Of course these two flavors are closely tied to one another, like a chicken and its egg. Both of these mechanisms have one factor that is the hallmark of all systems with high complexity - network effects.
In the days before the word inflation became too common in the lexicon, kingdoms would adopt the following trick to reduce or renege on their debts: Simply trim the size (and weight) of their existing coins and denominate them the same way as before. The picture below explains the mechanics...
The trick would not always work, in which case the kings took the easier route of simply defaulting! Edward III of England resorted to this technique when the bankers of Florence and Venice to whom he owed money demanded payment. This was in the 1390s. His ploy did not go over well with his creditors and the result was - war and economic collapse in Europe. (As if this wasnt enough, the bubonic plague decided the timing was right as well to make its appearance!).
Then as now, credit froze, the people who needed it the most were the ones badly hit and commerce evaporated. The net effect from this crisis in conjunction with the plague was of course the population was decimated by nearly 35% in less than 100 years! A vicious example of the dangers of ignoring network effects inherent in high complexity systems. Also a result of lack of systems thinking!
The second mode of economic crisis - Asset Speculation, is even more insidious than the first. This is because it happens when no one is looking and everyone is enjoying the party. Nouriel Roubini and Stephen Mihm do a wonderful job of providing a nice framework sequence to understand this type of crisis:
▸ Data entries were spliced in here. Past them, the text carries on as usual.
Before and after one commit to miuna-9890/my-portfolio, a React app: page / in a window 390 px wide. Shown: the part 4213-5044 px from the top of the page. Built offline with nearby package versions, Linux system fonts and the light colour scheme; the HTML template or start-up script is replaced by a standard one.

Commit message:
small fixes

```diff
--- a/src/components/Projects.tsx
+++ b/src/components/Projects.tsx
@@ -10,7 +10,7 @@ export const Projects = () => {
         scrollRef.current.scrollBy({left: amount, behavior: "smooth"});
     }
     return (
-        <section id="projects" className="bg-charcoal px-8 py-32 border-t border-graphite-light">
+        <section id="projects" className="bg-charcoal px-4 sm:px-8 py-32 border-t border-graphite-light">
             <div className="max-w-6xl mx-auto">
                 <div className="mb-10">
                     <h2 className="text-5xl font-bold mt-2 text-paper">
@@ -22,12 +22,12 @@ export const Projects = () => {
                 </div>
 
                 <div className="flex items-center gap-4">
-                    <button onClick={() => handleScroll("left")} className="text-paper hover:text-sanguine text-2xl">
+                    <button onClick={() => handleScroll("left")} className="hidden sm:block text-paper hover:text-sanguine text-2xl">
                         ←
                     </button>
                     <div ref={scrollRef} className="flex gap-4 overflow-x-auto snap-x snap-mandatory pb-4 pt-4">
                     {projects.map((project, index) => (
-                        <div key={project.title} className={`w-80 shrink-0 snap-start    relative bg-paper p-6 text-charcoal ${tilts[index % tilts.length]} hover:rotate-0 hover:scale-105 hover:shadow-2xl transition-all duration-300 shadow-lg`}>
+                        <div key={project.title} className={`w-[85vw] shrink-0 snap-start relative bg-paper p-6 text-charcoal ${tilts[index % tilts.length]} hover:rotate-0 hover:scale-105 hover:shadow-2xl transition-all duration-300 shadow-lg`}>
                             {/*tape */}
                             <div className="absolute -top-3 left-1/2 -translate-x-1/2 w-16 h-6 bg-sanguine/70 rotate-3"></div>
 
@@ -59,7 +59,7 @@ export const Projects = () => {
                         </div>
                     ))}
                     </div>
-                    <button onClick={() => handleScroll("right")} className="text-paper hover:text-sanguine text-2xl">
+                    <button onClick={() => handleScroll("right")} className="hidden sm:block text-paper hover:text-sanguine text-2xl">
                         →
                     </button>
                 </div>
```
Step 1, Availability of Easy money that will in
Step 2, fuel an asset bubble which, stoked by greed will lead to
Step 3, which is widespread fraud and finally to
Step 4, or loss of confidence and you know the rest!
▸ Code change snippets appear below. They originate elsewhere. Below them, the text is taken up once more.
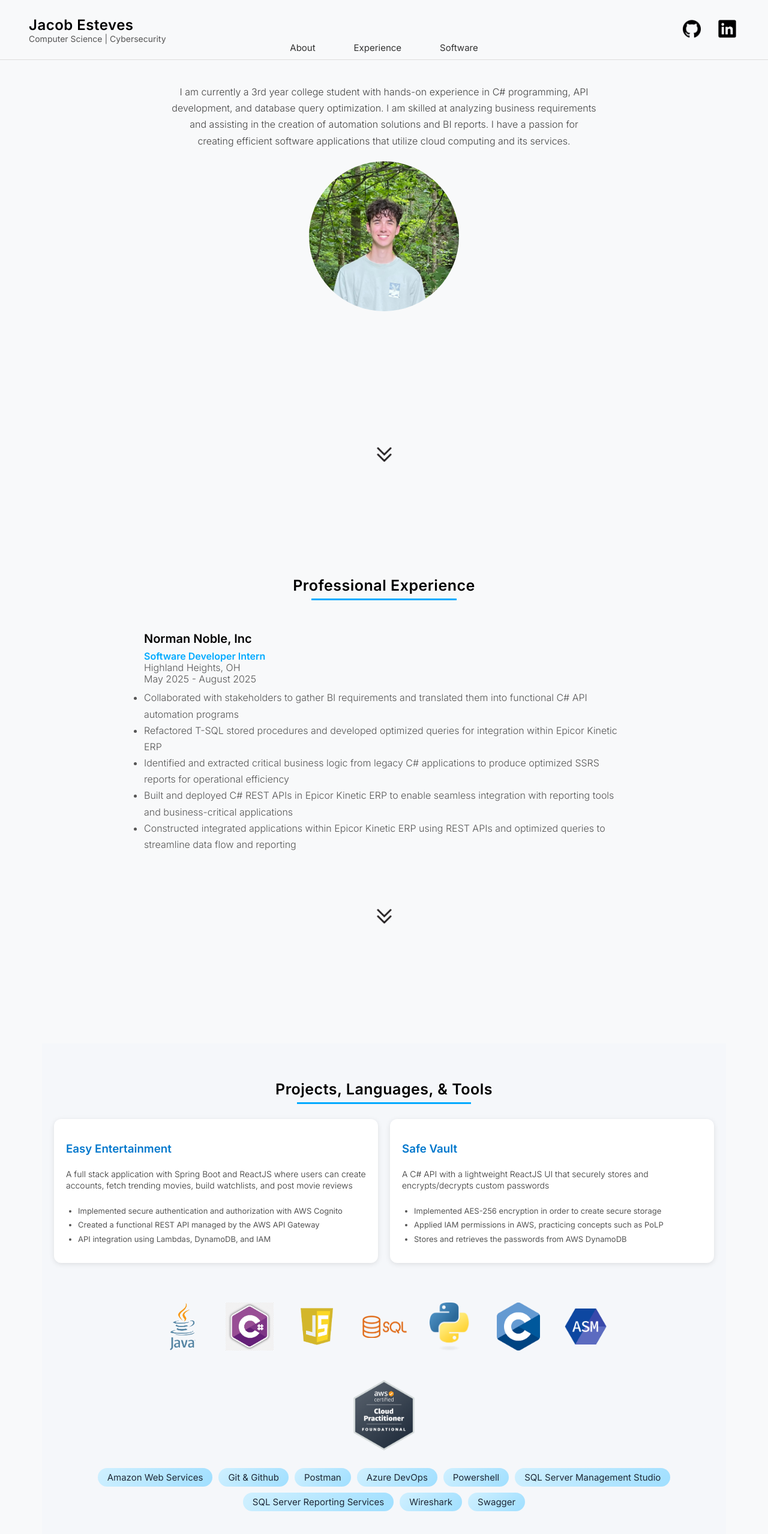
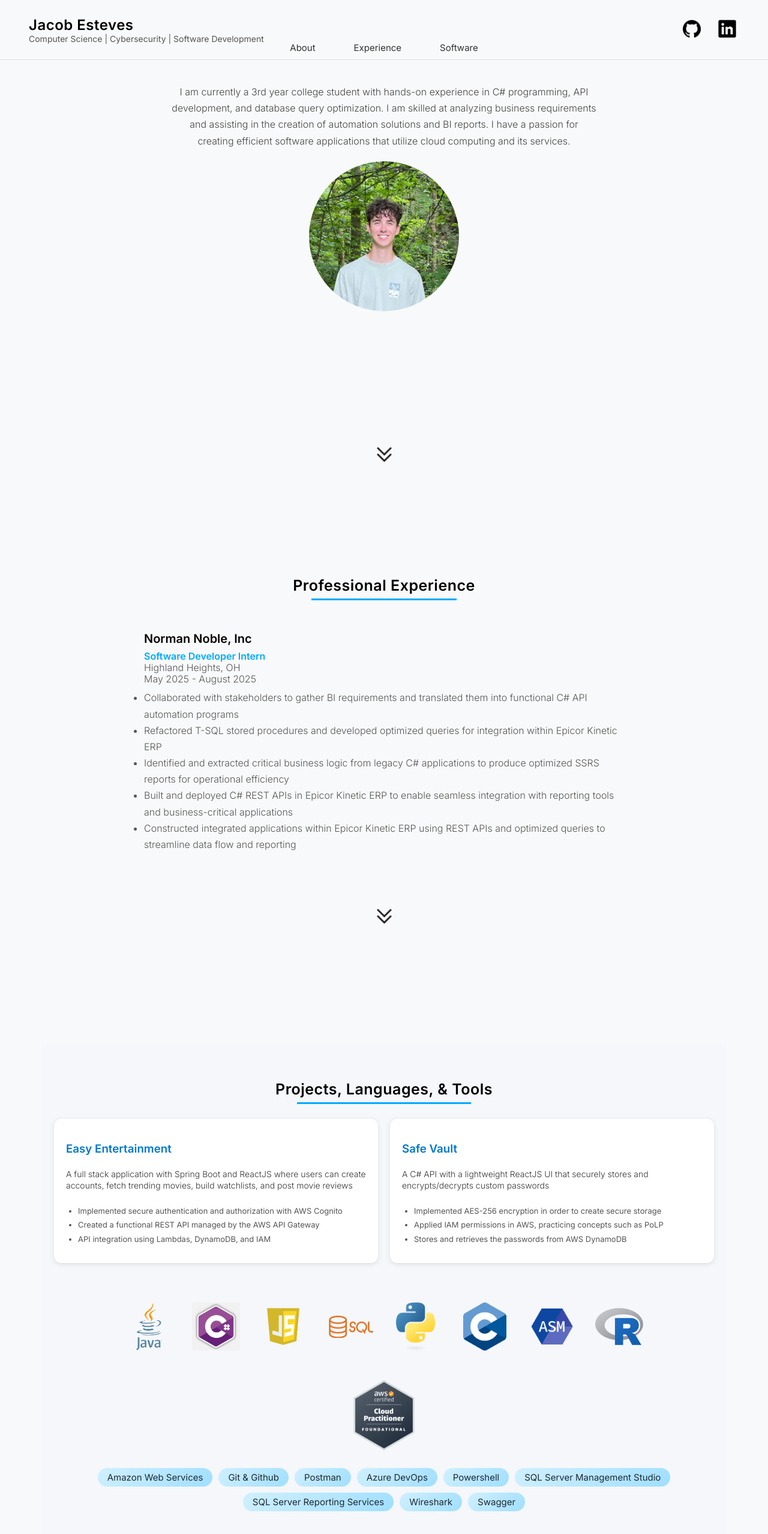
Before and after one commit to jacob670/PersonalWebsite, a React (Create React App) app: page / in a window 1280 px wide. Shown: the top 2558 px of the page at 60% size. Built offline with nearby package versions, Linux system fonts and the light colour scheme.

Commit message:
added r language and testing new header

```diff
--- a/src/components/Header.js
+++ b/src/components/Header.js
@@ -30,7 +30,7 @@
             >
                 <h2 style={{ margin: 0 }}>Jacob Esteves</h2>
                 <span style={{ fontSize: "14px", color: "#555" }}>
-                    Computer Science | Cybersecurity
+                    Computer Science | Cybersecurity | Software Development
                 </span>
             </div>
 
--- a/src/components/Software.js
+++ b/src/components/Software.js
@@ -4,11 +4,10 @@
   {
     title: "Easy Entertainment",
     description: "A full stack application with Spring Boot and ReactJS where users can create accounts, fetch trending movies, build watchlists, and post movie reviews",
-
     bullets: ["Implemented secure authentication and authorization with AWS Cognito",
       "Created a functional REST API managed by the AWS API Gateway",
       "API integration using Lambdas, DynamoDB, and IAM"],
-
+    link: "https://github.com/jacob670/java-aws-chat-application-v2"
   },
   {
     title: "Safe Vault",
@@ -16,7 +15,7 @@
     bullets: ["Implemented AES-256 encryption in order to create secure storage",
       "Applied IAM permissions in AWS, practicing concepts such as PoLP",
       "Stores and retrieves the passwords from AWS DynamoDB"],
-
+    link: "https://github.com/jacob670/SafeVault"
   },
 ];
 
@@ -46,6 +45,7 @@
   { src: "/assets/python-logo.png", alt: "Python" },
   { src: "/assets/c-logo.png", alt: "C" },
   { src: "/assets/assembly-logo.png", alt: "Assembly" },
+  { src: "/assets/r-logo-v2.png", alt: "R" },
 ];
 
 const containerStyle = {
@@ -193,6 +193,7 @@
             </ul>
 
           </div>
+
         ))}
       </div>
 
@@ -218,7 +219,6 @@
         />
       </div>
 
-
       <div style={containerStyleTools}>
         {tools.map((tool) => (
           <span key={tool} style={badgeStyle}>
```
Also changed, not shown: public/assets/r-logo-v2.png (added), public/assets/r-logo.png (added). Lines whose indentation alone changed are shown as unchanged.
21st century global citizens have every reason to be vigilant and learn from history. Especially when business analytics tools for systems thinking are so easily and cheaply available. The key challenge is identifying the correct tools and techniques to get the most value.
Here is one way to find out which tools are right for your business analytics problem.